* **Aim of the task**
In the records that follow, find each line with "wrapperWidth" and pull it out.
==========
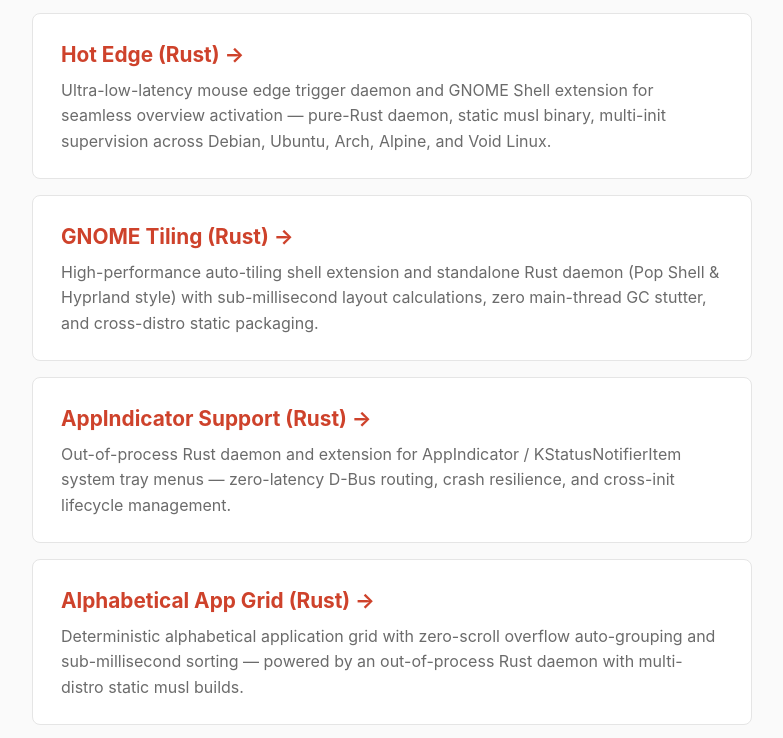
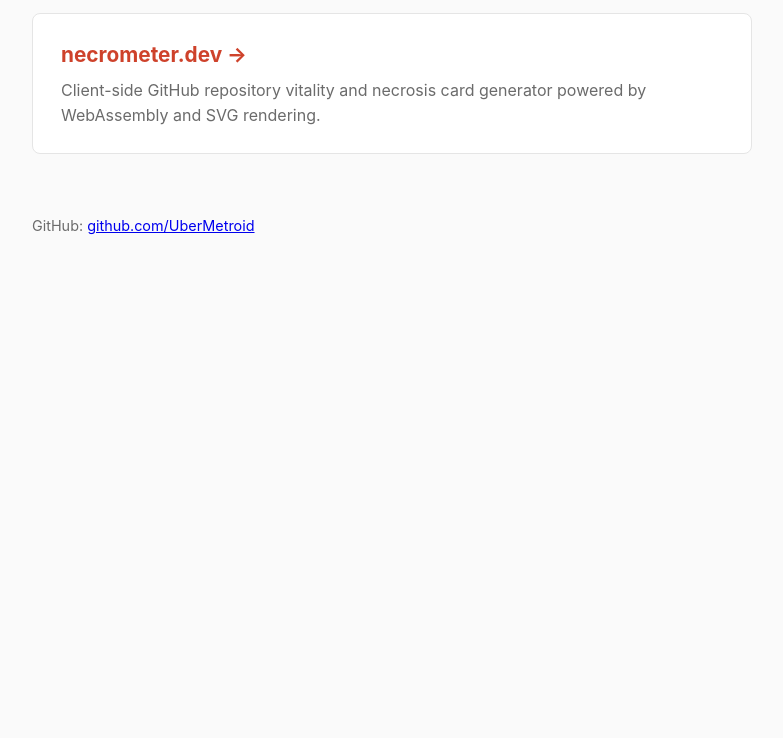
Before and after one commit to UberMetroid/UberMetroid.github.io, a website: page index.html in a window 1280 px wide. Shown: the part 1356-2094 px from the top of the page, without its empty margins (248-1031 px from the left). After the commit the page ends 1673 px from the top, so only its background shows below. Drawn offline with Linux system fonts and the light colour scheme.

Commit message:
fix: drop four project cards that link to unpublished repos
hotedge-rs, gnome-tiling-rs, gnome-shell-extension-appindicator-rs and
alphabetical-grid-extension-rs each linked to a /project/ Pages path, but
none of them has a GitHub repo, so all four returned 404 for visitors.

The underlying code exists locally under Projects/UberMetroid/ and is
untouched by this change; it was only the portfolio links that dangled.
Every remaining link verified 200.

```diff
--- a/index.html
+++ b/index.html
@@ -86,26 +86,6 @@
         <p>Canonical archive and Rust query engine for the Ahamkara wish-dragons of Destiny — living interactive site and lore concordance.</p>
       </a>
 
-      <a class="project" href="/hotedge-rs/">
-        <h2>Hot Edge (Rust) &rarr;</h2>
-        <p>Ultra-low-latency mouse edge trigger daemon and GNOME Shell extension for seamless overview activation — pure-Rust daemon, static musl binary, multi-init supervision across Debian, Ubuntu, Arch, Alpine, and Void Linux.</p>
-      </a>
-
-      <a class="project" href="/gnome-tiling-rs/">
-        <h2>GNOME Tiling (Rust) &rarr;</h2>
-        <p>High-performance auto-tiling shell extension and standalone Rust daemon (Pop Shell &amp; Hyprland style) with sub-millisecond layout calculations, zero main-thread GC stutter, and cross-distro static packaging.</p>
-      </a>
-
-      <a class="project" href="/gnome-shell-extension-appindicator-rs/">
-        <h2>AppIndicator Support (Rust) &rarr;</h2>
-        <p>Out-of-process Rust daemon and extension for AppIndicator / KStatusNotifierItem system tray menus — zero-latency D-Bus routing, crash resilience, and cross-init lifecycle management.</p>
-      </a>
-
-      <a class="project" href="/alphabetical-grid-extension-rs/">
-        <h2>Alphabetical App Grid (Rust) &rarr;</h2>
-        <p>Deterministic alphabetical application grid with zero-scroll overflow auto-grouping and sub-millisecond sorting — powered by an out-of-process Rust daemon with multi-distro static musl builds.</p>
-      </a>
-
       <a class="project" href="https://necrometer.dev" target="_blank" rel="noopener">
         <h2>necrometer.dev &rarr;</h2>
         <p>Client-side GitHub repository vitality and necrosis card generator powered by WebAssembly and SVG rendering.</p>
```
==========
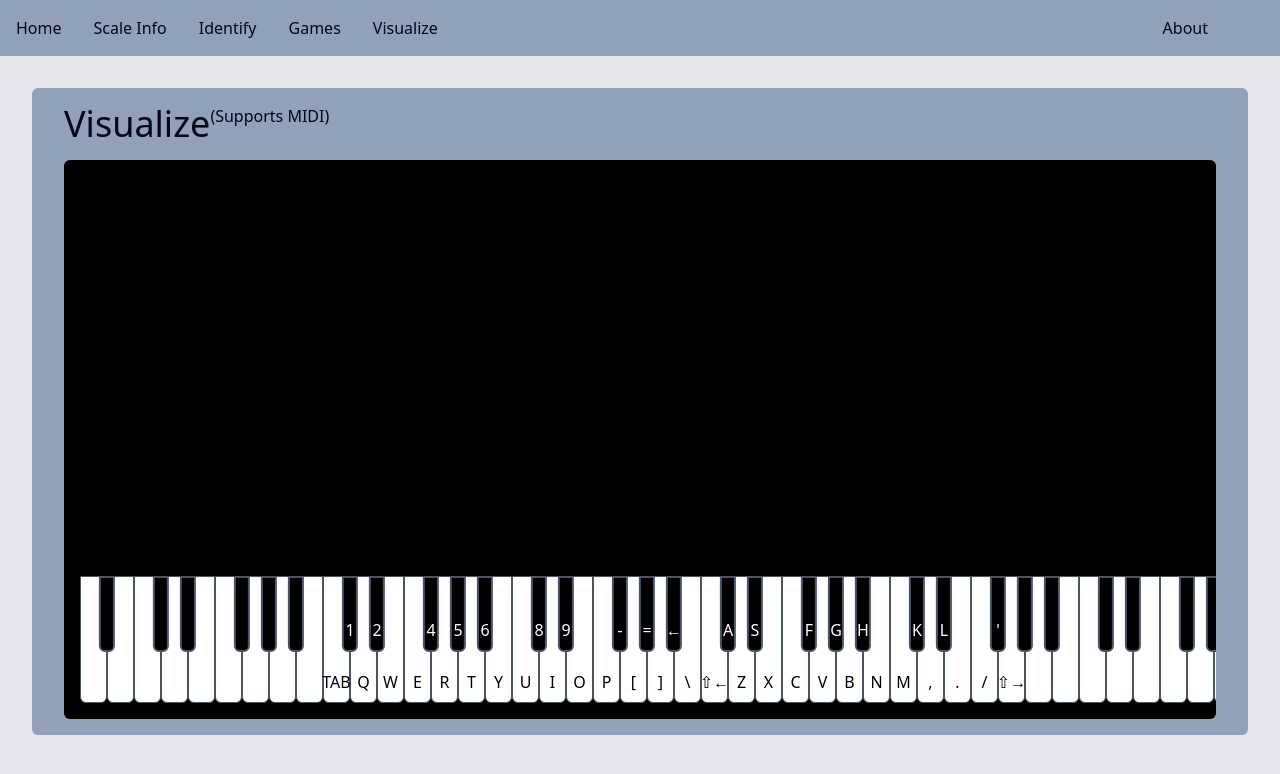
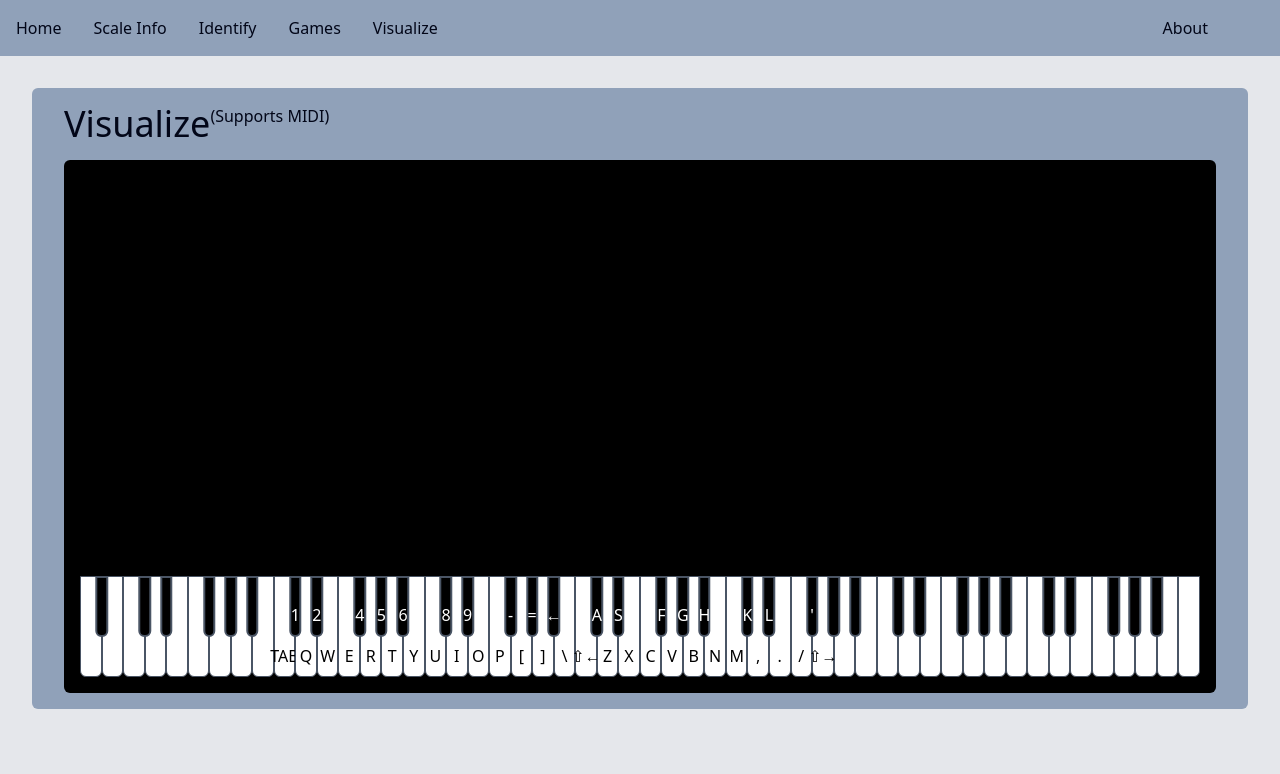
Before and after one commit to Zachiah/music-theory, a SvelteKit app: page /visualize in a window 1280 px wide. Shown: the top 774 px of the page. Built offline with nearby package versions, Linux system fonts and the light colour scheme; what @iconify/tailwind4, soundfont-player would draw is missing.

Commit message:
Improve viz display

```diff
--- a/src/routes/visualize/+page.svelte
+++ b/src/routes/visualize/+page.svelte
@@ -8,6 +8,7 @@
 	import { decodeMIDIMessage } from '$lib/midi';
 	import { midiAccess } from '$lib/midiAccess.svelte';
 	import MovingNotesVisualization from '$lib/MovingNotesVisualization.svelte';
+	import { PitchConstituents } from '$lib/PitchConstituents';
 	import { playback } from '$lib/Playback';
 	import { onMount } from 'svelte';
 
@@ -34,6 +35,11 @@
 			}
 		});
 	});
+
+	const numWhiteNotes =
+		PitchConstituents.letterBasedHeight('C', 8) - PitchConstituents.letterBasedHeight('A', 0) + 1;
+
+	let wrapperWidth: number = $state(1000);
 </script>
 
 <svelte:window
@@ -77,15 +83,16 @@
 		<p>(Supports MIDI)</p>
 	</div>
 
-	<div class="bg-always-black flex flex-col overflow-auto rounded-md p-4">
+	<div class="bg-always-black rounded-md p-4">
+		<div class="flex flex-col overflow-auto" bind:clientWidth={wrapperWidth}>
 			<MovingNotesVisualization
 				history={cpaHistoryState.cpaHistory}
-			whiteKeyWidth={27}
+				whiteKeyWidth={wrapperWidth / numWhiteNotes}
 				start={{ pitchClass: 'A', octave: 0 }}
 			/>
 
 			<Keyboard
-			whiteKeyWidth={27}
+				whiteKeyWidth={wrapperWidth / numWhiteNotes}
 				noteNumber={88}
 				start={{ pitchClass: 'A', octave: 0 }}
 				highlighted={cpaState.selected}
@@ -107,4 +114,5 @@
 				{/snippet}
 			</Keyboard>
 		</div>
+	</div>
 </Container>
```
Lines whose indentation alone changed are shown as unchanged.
==========
* **Response for this exercise**
+	let wrapperWidth: number = $state(1000);
+		<div class="flex flex-col overflow-auto" bind:clientWidth={wrapperWidth}>
+				whiteKeyWidth={wrapperWidth / numWhiteNotes}
+				whiteKeyWidth={wrapperWidth / numWhiteNotes}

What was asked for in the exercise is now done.